Boom. The sound thousands of government tires will make if the General Services Administration Federal Tire Program, with its Qualified Products List quality and safety testing, is terminated. Bust. What will happen to retreaders' government business if they lose the Quality Assurance Facility Inspection Program, which also is part of the Federal Tire Program.
Zoom. What will happen to tire prices if tire makers have to comply with hundreds of city, county, state and federal tire quality specifications in the absence of any central authority.
Losing the tire Federal Supply Schedule, a GSA mechanism for centralized procurement of tires, probably won't be a disaster. The schedule has been optional since 1993, and most agencies don't seem to be suffering too much making their own contracts with tire makers.
The QPL and QAFIP, however, are something else again. These programs provide useful guidance about the safety, reliability and appropriate use of retreads on government vehicles.
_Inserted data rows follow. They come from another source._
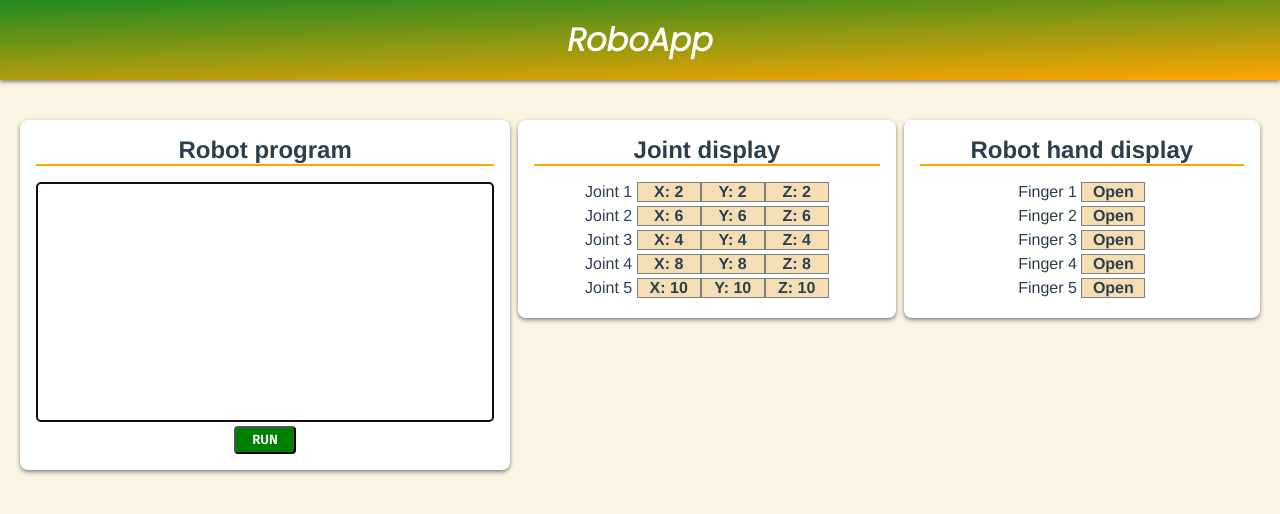
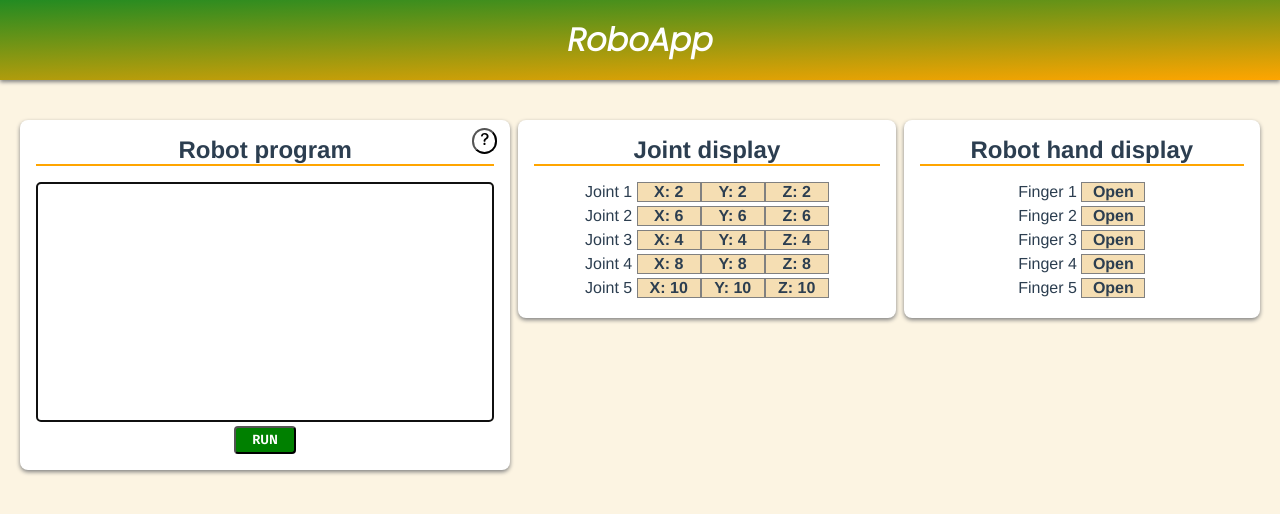
Before and after one commit to NagyEndre/RoboApp, a Vue app: page / in a window 1280 px wide. Shown: the top 514 px of the page. Built offline with nearby package versions, Linux system fonts and the light colour scheme.

Commit message:
FEAT: Add command help info

```diff
--- a/src/App.vue
+++ b/src/App.vue
@@ -49,4 +49,7 @@ span {
   background-color: wheat;
   font-weight: bold;
 }
+li {
+  list-style: none;
+}
 </style>
--- a/src/components/BaseCard.vue
+++ b/src/components/BaseCard.vue
@@ -1,5 +1,5 @@
 <template>
-  <div>
+  <div class="card">
     <h2>{{ title }}</h2>
     <slot></slot>
   </div>
@@ -15,7 +15,7 @@ export default class BaseCard extends Vue {
 </script>
 
 <style scoped>
-div {
+.card {
   box-shadow: 0 2px 4px grey;
   height: min-content;
   padding: 1rem;
--- a/src/components/JointDisplay.vue
+++ b/src/components/JointDisplay.vue
@@ -24,7 +24,6 @@ export default class JointDisplay extends Vue {
 
 <style scoped>
 li {
-  list-style: none;
   margin: 0.25rem 0;
 }
 </style>
--- a/src/components/ProgrammingForm.vue
+++ b/src/components/ProgrammingForm.vue
@@ -1,5 +1,5 @@
 <template>
-  <base-card title="Robot program">
+  <base-card title="Robot program" class="relative">
     <form action="submit" @submit.prevent="runProgram">
       <textarea
         name="robot-program"
@@ -7,8 +7,23 @@
         rows="10"
         v-model="program"
       ></textarea>
-      <button type="submit">Run</button>
+      <button type="submit" class="btn-primary">Run</button>
     </form>
+    <button id="btn_hint" @click="showHint = !showHint">
+      <img src="@/assets/question.svg" />
+    </button>
+    <div v-if="showHint" id="command_hint">
+      <h3>Commands</h3>
+      <ul>
+        <li>MOVE jointIndex Xcoordinate Ycoordinate Zcoordinate</li>
+        <li>OPEN fingerIndex</li>
+        <li>CLOSE fingerIndex</li>
+        <li>OPEN ALL</li>
+        <li>CLOSE ALL</li>
+        <li>OPEN GRIPPER</li>
+        <li>CLOSE GRIPPER</li>
+      </ul>
+    </div>
   </base-card>
 </template>
 
@@ -19,6 +34,7 @@ import Interpreter from '@/logic/Interpreter'
 @Component
 export default class ProgrammingForm extends Vue {
   program = ''
+  showHint = false
   runProgram() {
     const programLines = this.program.split('\n')
 
@@ -39,7 +55,10 @@ textarea {
   padding: 0.5rem;
   text-transform: uppercase;
 }
-button {
+.relative {
+  position: relative;
+}
+.btn-primary {
   color: white;
   background: green;
   padding: 0.25rem 1rem;
@@ -47,4 +66,25 @@ button {
   font-family: 'Fira Sans', sans-serif;
   text-transform: uppercase;
 }
+h3 {
+  margin-bottom: 0.5rem;
+}
+#btn_hint {
+  background: white;
+  color: black;
+  padding: 0;
+  border-radius: 50%;
+  height: 1.6rem;
+  width: 1.6rem;
+  position: absolute;
+  top: 1vh;
+  right: 1vw;
+}
+#command_hint {
+  text-align: left;
+}
+li {
+  margin: 0.2rem;
+  padding-left: 0.3rem;
+}
 </style>
--- a/src/components/RobotHandDisplay.vue
+++ b/src/components/RobotHandDisplay.vue
@@ -24,7 +24,6 @@ export default class RobotHandDisplay extends Vue {
 
 <style scoped>
 li {
-  list-style: none;
   margin: 0.25rem 0;
 }
 </style>
```
Also changed, not shown: src/assets/question.svg (added).
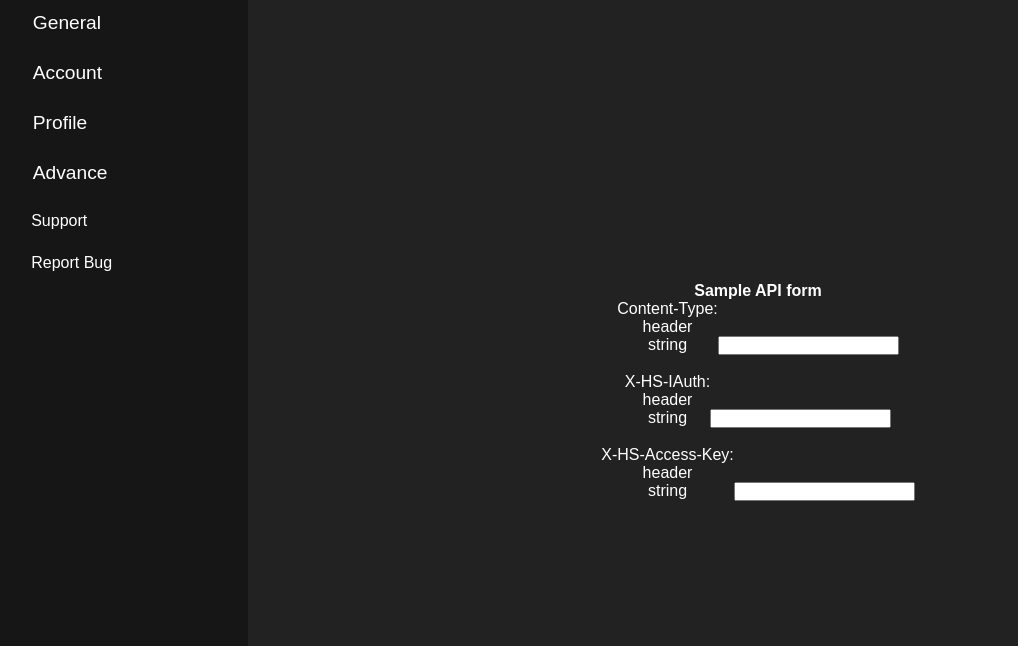
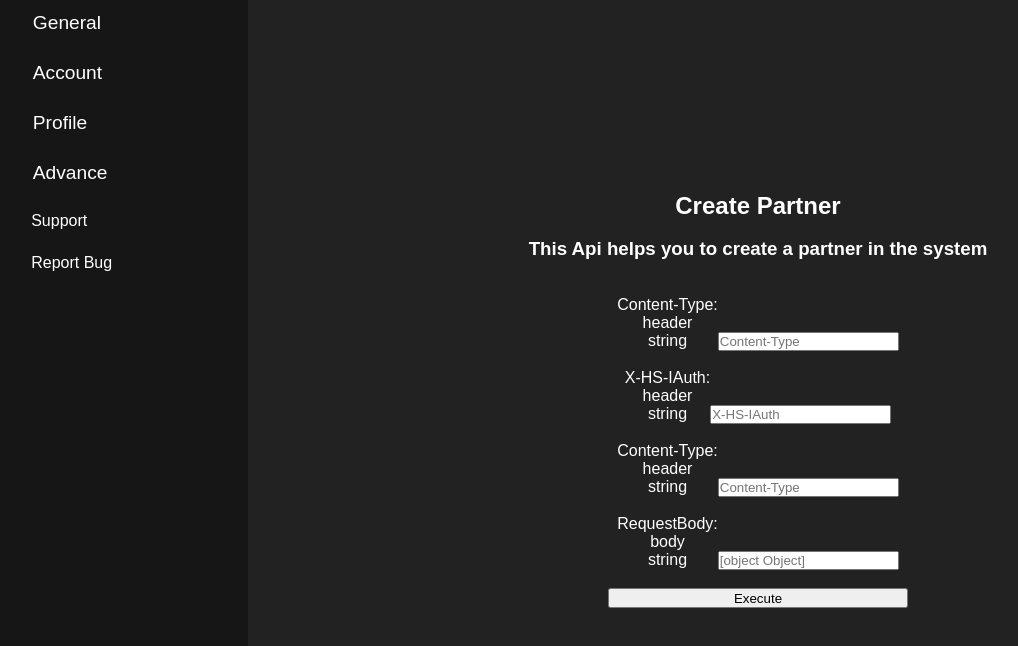
Before and after one commit to tanmaymishra-hs/partner-integration-framework, a React (Create React App) app: page / in a window 1280 px wide. Shown: the top 646 px of the page, without its empty margins (12-1030 px from the left). Built offline with nearby package versions, Linux system fonts and the light colour scheme.

Commit message:
Updated form and config

```diff
--- a/src/App.js
+++ b/src/App.js
@@ -7,24 +7,15 @@ import {
 } from "react-router-dom";
 import FormElement from './Components/FormElement';
 
+let config = require("./config.json")
+
 function App() {
-  let nameOf  = "X-HS-IAuth"
-  let type = "string"
-  let placeholder = "X-HS-IAuth"
-  let inputArray = [
-    {"name": "Content-Type",
-            "type": "text"},
-            {"name": "X-HS-IAuth",
-            "type": "text"},
-            {"name": "X-HS-Access-Key",
-            "type": "text"}
-  ]
   return (
     <div className="main">
       <Sidebar />
       <div className="container">
         <Routes>
-            <Route exact path="/" element={<FormElement inputArray = {inputArray}/>}>
+            <Route exact path="/" element={<FormElement obj = {config["config"]["create"]} title = "Create Partner" description = "This Api helps you to create a partner in the system"/>}>
             </Route>
             <Route exact path="/about" element={<About></About>}>
             </Route>
--- a/src/Components/FormElement.js
+++ b/src/Components/FormElement.js
@@ -3,13 +3,36 @@ import Input from './Input'
 export default function FormElement(props) {
   return (
     <form>
-        <h4>Sample API form</h4>
-        {props.inputArray && props.inputArray.map((element, idx) => (
+        <h2>{props.title}</h2>
+        <br/>
+        <h3>{props.description}</h3>
+        <br/>
+        <br/>
+        {props.obj["pathParams"] && props.obj["pathParams"].map((element, idx) => (
+          <>
+          <Input name = {element.name} inputType = {element.type} placeholder = {element.name} type="pathParams" requestContentType="string"/>
+            <br/>
+          </>
+        ))}
+        {props.obj["queryParams"] && props.obj["queryParams"].map((element, idx) => (
+          <>
+          <Input name = {element.name} inputType = {element.type} placeholder = {element.name} type="queryParams" requestContentType="string"/>
+            <br/>
+          </>
+        ))}
+        {props.obj["headers"] && props.obj["headers"].map((element, idx) => (
           <>
             <Input name = {element.name} inputType = {element.type} placeholder = {element.name} type="header" requestContentType="string"/>
             <br/>
             </>
         ))}
+        {props.obj["bodyParams"] && props.obj["bodyParams"].map((element, idx) => (
+          <>{console.log('We are isnide body loop')}
+            <Input name = {"RequestBody"} inputType = {"JSON"} placeholder = {element} type="body" requestContentType="string"/>
+            <br/>
+            </>
+        ))}
+        <button input="submit" style={{'height':'20px','width':'300px'}}>Execute</button>
     </form>
   )
 }
--- a/src/Components/Input.js
+++ b/src/Components/Input.js
@@ -14,7 +14,7 @@ export default function Input(props) {
                 <p style={{'display':'block'}}>{props.requestContentType}</p>
             </label>
         }
-        <input style={{'display':'inline-block'}} type={props.inputType} name={props.name} placeHolder={props.placeHolder} value={inputValue} onChange={handleOnChange}></input><br></br>
+        <input style={{'display':'inline-block'}} type={props.inputType} name={props.name} placeholder={props.placeholder} value={inputValue} onChange={handleOnChange}></input><br></br>
     </>
     )
 }
--- /dev/null
+++ b/src/config.json
@@ -0,0 +1,38 @@
+{
+    "config" : {
+    "create": {
+        "pathParams": [],
+        "queryParams": [],
+        "headers": [
+            {"name": "Content-Type",
+            "type": "text"},
+            {"name": "X-HS-IAuth",
+            "type": "text"},
+            {"name": "Content-Type",
+            "type": "text"}
+        ],
+        "bodyParams": [
+            {
+                "partnerName": "TEST",
+                "country": "tn",
+                "startDateEnabled": "FALSE",
+                "expiryDateEnabled": "FALSE",
+                "webhookUrl": "http://localhost:8080/test-tn/webhook"
+            }
+        ],
+        "path": "http://localhost:8080/v2/partner/create"
+    },
+    "listPartners": {
+        "headers": [
+            {"name": "Content-Type",
+            "type": "text"},
+            {"name": "X-HS-IAuth",
+            "type": "text"},
+            {"name": "X-HS-Access-Key",
+            "type": "text"}
+        ],
+        "bodyParams": [],
+        "path": "http://localhost:8080/v2/partner/create"
+    }
+}
+}
```
Also changed, not shown: src/config.js (deleted, +0 -28 lines).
Without them, government procurement officers have to devise their own safety and quality criteria, or just go with the low bid.
In the former case, tire makers will face such a vast compliance burden they will be forced either to raise prices drastically or give up altogether on government sales. In the latter, there will be an epidemic of tire-vehicle mismatches in government fleets-a potential safety and financial catastrophe.
Federal Environmental Executive Fran McPoland called the GSA ``penny-wise and pound-foolish'' for even considering the end of the Federal Tire Program, and we can only agree. The program is a prime example of an unglamorous, but solid and helpful government entity that benefits many thousands of product buyers, users and sellers.
Need to get your blood boiling? Read this, from a ``balanced'' feature about the European tire industry in the Feb. 17 issue of England's ``Economist'':
``Then again, few industries have to persuade the public that their version of a dull, smelly and virtually indistinguishable product is the best there is.''
We found the article a dull (smelly?) rehash, virtually indistinguishable from other, better reports.